ST. LOUIS • When only 100 people in the world share your child’s specific gene mutation, it is hard to find anyone who understands, including doctors.
Three dozen families came here from Argentina, Italy and all over the U.S. this week to help doctors understand the medical challenges caused by a mutation of the GNAO1 gene. Symptoms including seizures, uncontrolled movements and developmental delays typically start in the child’s first year.
The gene mutation, discovered in 2013, probably has been misdiagnosed as cerebral palsy or other disorders in many more children and adults who have not had complete DNA testing, said Dr. Amy Viehoever, assistant professor of neurology at Washington University, which hosted the first-ever GNAO1 clinic Thursday and Friday.

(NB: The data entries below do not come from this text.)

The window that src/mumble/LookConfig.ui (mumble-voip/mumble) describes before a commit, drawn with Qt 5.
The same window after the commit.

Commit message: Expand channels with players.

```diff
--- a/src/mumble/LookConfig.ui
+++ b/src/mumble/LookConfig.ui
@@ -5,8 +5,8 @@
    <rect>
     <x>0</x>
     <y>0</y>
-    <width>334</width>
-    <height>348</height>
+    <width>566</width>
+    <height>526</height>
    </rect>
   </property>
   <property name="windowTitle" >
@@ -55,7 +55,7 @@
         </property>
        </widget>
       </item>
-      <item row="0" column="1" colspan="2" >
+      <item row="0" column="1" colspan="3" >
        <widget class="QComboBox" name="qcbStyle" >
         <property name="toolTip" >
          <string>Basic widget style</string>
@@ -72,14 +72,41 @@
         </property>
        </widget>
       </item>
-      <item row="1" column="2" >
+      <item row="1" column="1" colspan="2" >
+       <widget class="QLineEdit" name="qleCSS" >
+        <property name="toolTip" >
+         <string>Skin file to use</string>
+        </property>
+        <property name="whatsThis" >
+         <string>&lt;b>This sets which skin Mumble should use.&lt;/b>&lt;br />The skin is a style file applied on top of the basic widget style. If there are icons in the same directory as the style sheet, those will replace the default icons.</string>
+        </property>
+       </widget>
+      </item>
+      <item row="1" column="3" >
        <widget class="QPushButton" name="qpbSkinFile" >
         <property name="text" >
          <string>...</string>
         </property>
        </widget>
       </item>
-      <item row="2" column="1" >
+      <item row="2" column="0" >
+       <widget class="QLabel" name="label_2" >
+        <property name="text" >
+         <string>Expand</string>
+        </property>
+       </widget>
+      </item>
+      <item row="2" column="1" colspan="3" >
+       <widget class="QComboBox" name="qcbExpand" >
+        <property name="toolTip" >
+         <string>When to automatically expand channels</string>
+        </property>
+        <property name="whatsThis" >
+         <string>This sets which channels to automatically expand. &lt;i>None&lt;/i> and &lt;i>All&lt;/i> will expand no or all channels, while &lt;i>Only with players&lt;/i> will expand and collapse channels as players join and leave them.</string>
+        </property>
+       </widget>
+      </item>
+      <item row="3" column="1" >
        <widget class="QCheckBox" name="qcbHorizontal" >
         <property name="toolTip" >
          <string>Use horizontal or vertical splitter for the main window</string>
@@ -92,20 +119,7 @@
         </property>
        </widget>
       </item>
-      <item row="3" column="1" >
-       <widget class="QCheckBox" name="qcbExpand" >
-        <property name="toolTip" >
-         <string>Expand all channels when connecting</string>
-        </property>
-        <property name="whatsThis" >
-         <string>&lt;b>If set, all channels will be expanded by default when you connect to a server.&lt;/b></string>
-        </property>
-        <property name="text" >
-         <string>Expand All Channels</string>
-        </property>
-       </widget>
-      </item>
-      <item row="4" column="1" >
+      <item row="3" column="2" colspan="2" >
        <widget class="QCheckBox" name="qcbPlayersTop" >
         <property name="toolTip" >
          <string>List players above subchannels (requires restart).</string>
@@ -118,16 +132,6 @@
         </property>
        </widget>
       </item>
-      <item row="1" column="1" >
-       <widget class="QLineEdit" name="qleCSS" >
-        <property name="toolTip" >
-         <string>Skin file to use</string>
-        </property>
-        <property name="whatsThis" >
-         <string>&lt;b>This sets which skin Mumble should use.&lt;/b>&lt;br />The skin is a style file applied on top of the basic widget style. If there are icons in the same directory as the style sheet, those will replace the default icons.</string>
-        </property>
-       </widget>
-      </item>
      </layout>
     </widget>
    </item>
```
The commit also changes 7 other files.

Doctors and researchers at the clinic are trying to build a diagnostic and treatment guide for the rare disease. They plan to hold the clinic every year to track the children’s symptoms and provide a baseline for researchers to measure success or failure if a treatment becomes available.

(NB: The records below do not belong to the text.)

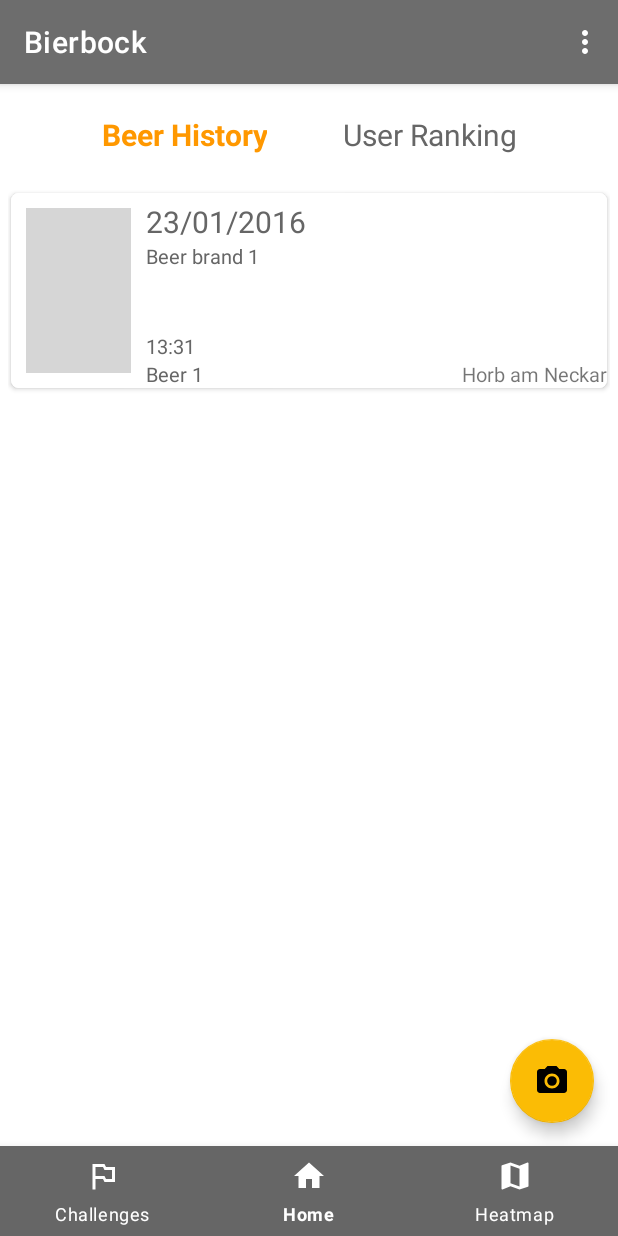
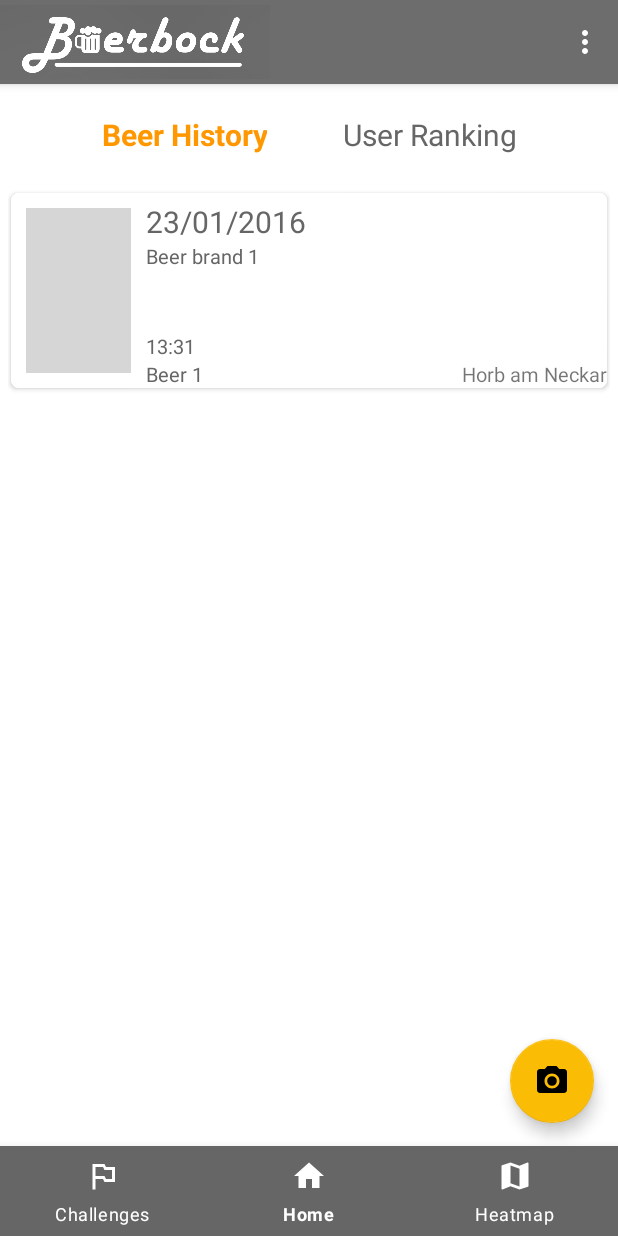
Before and after one commit to FelixWochele/Bierbock, an Android app: the MainActivity screen opened directly, with no data from a screen before it, on a phone screen of 412 x 824 dp. Run offline under Robolectric (Android 15) with nearby library versions, the phone set to English and light mode, and no system bars; our stand-ins replace navigation-ui; pictures from the network do not load; 2 statements that could not run were skipped; grey boxes are pictures that could not be loaded.

Commit message:
Fixed Scann Activity

```diff
--- a/app/src/main/java/com/bierbock/ChallengeFragment.java
+++ b/app/src/main/java/com/bierbock/ChallengeFragment.java
@@ -7,6 +7,7 @@ import android.os.Bundle;
 
 import androidx.annotation.NonNull;
 import androidx.annotation.Nullable;
+import androidx.appcompat.app.AppCompatActivity;
 import androidx.fragment.app.Fragment;
 import androidx.recyclerview.widget.LinearLayoutManager;
 
@@ -26,6 +27,7 @@ import com.google.android.material.textview.MaterialTextView;
 
 import java.util.ArrayList;
 import java.util.List;
+import java.util.Objects;
 
 
 public class ChallengeFragment extends Fragment {
@@ -55,7 +57,10 @@ public class ChallengeFragment extends Fragment {
                              @Nullable Bundle savedInstanceState) {
         // Inflate the layout for this fragment
         binding = FragmentChallengeBinding.inflate(inflater, container, false);
+
         View view = binding.getRoot();
+
+        Objects.requireNonNull(((AppCompatActivity) requireActivity()).getSupportActionBar()).setDisplayShowTitleEnabled(false);
 
         //Statistics above the challenges:
 
--- a/app/src/main/java/com/bierbock/DisplayScannedBeerActivity.java
+++ b/app/src/main/java/com/bierbock/DisplayScannedBeerActivity.java
@@ -108,6 +108,11 @@ public class DisplayScannedBeerActivity extends AppCompatActivity {
 
     public void backendFailMessage(){
         Toast.makeText(this, "There is no beer for that barcode", Toast.LENGTH_SHORT).show();
+
+        //got back to scan activity
+        Intent intent = new Intent(DisplayScannedBeerActivity.this, ScanActivity.class);
+        startActivity(intent);
+        finish();
     }
 
 }
--- a/app/src/main/java/com/bierbock/HomeFragment.java
+++ b/app/src/main/java/com/bierbock/HomeFragment.java
@@ -8,6 +8,7 @@ import android.os.Bundle;
 
 import androidx.annotation.NonNull;
 import androidx.annotation.Nullable;
+import androidx.appcompat.app.AppCompatActivity;
 import androidx.fragment.app.Fragment;
 import androidx.recyclerview.widget.LinearLayoutManager;
 import androidx.recyclerview.widget.RecyclerView;
@@ -31,6 +32,7 @@ import com.bierbock.databinding.FragmentHomeBinding;
 
 import java.util.ArrayList;
 import java.util.List;
+import java.util.Objects;
 
 /**
  * A simple {@link Fragment} subclass.
@@ -80,7 +82,6 @@ public class HomeFragment extends Fragment {
         // Inflate the layout for this fragment
         binding = FragmentHomeBinding.inflate(inflater, container, false);
         View view = binding.getRoot();
-
 
         // Sample data for user ratings
         userRankings = new ArrayList<>();
--- a/app/src/main/java/com/bierbock/MainActivity.java
+++ b/app/src/main/java/com/bierbock/MainActivity.java
@@ -16,6 +16,7 @@ import com.bierbock.databinding.ActivityMainBinding;
 
 import java.io.IOException;
 import java.security.GeneralSecurityException;
+import java.util.Objects;
 
 public class MainActivity extends AppCompatActivity {
 
@@ -31,6 +32,8 @@ public class MainActivity extends AppCompatActivity {
         setContentView(binding.getRoot());
 
         setSupportActionBar(binding.toolbar);
+
+        //Objects.requireNonNull(getSupportActionBar()).setDisplayShowTitleEnabled(false);
 
         appBarConfiguration = new AppBarConfiguration.Builder(
                 R.id.homeFragment, R.layout.fragment_challenge, R.id.heatmap, R.id.user_profile
--- a/app/src/main/java/com/bierbock/MapsFragment.java
+++ b/app/src/main/java/com/bierbock/MapsFragment.java
@@ -2,6 +2,7 @@ package com.bierbock;
 
 import androidx.annotation.NonNull;
 import androidx.annotation.Nullable;
+import androidx.appcompat.app.AppCompatActivity;
 import androidx.core.app.ActivityCompat;
 import androidx.fragment.app.Fragment;
 
@@ -31,6 +32,7 @@ import com.google.maps.android.heatmaps.HeatmapTileProvider;
 import com.google.maps.android.heatmaps.WeightedLatLng;
 
 import java.util.ArrayList;
+import java.util.Objects;
 
 
 public class MapsFragment extends Fragment {
@@ -97,7 +99,6 @@ public class MapsFragment extends Fragment {
                              @Nullable Bundle savedInstanceState) {
         //Call all drink actions backend:
         AllDrinkActions allDrinkActions = new AllDrinkActions("", "", "", this);
-
         return inflater.inflate(R.layout.fragment_maps, container, false);
     }
 
--- a/app/src/main/res/layout/activity_display_scannedbeer.xml
+++ b/app/src/main/res/layout/activity_display_scannedbeer.xml
@@ -37,7 +37,7 @@
                 android:layout_width="wrap_content"
                 android:layout_height="wrap_content"
                 android:layout_marginTop="16dp"
-                android:text="Helles"
+                android:text="Beer Name"
                 android:textColor="@color/black"
                 android:textSize="18sp"
                 android:textStyle="bold" />
@@ -47,7 +47,7 @@
                 android:layout_width="wrap_content"
                 android:layout_height="wrap_content"
                 android:layout_marginTop="8dp"
-                android:text="Hirsch"
+                android:text="Beer Brand "
                 android:textColor="@color/black"
                 android:textSize="16sp" />
 
@@ -56,7 +56,7 @@
                 android:layout_width="wrap_content"
                 android:layout_height="wrap_content"
                 android:layout_marginTop="8dp"
-                android:text="500ml"
+                android:text="size"
                 android:textColor="@color/black"
                 android:textSize="14sp" />
 
--- a/app/src/main/res/layout/activity_main.xml
+++ b/app/src/main/res/layout/activity_main.xml
@@ -17,7 +17,8 @@
 
         <FrameLayout
             android:layout_width="match_parent"
-            android:layout_height="match_parent">
+            android:layout_height="match_parent"
+            android:background="#6D6D6D">
 
             <androidx.appcompat.widget.Toolbar
                 android:id="@+id/toolbar"
@@ -25,14 +26,14 @@
                 android:layout_height="?attr/actionBarSize"
                 android:background="#6d6d6d"
                 app:popupTheme="@style/Theme.Bierbock.PopupOverlay" />
-<!--
+
             <ImageView
                 android:id="@+id/imageView3"
                 android:layout_width="180dp"
                 android:layout_height="?attr/actionBarSize"
-                android:layout_gravity="center"
+                android:layout_gravity="left"
                 app:srcCompat="@drawable/bierbock_logo" />
--->
+
         </FrameLayout>
 
     </com.google.android.material.appbar.AppBarLayout>
```
Also changed, not shown: app/src/main/java/com/bierbock/ScanActivity.java (+14 -0 lines), app/src/main/res/layout/activity_scan.xml (+7 -1 lines), app/src/main/res/drawable/bierbock_logo.png.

“Unlike something like Alzheimer’s or stroke with thousands and thousands of patients, in rare diseases we can’t do these big clinical trials with placebo-controlled studies,” Viehoever said. “There are a limited number of patients, and obviously these families are desperate for treatments.”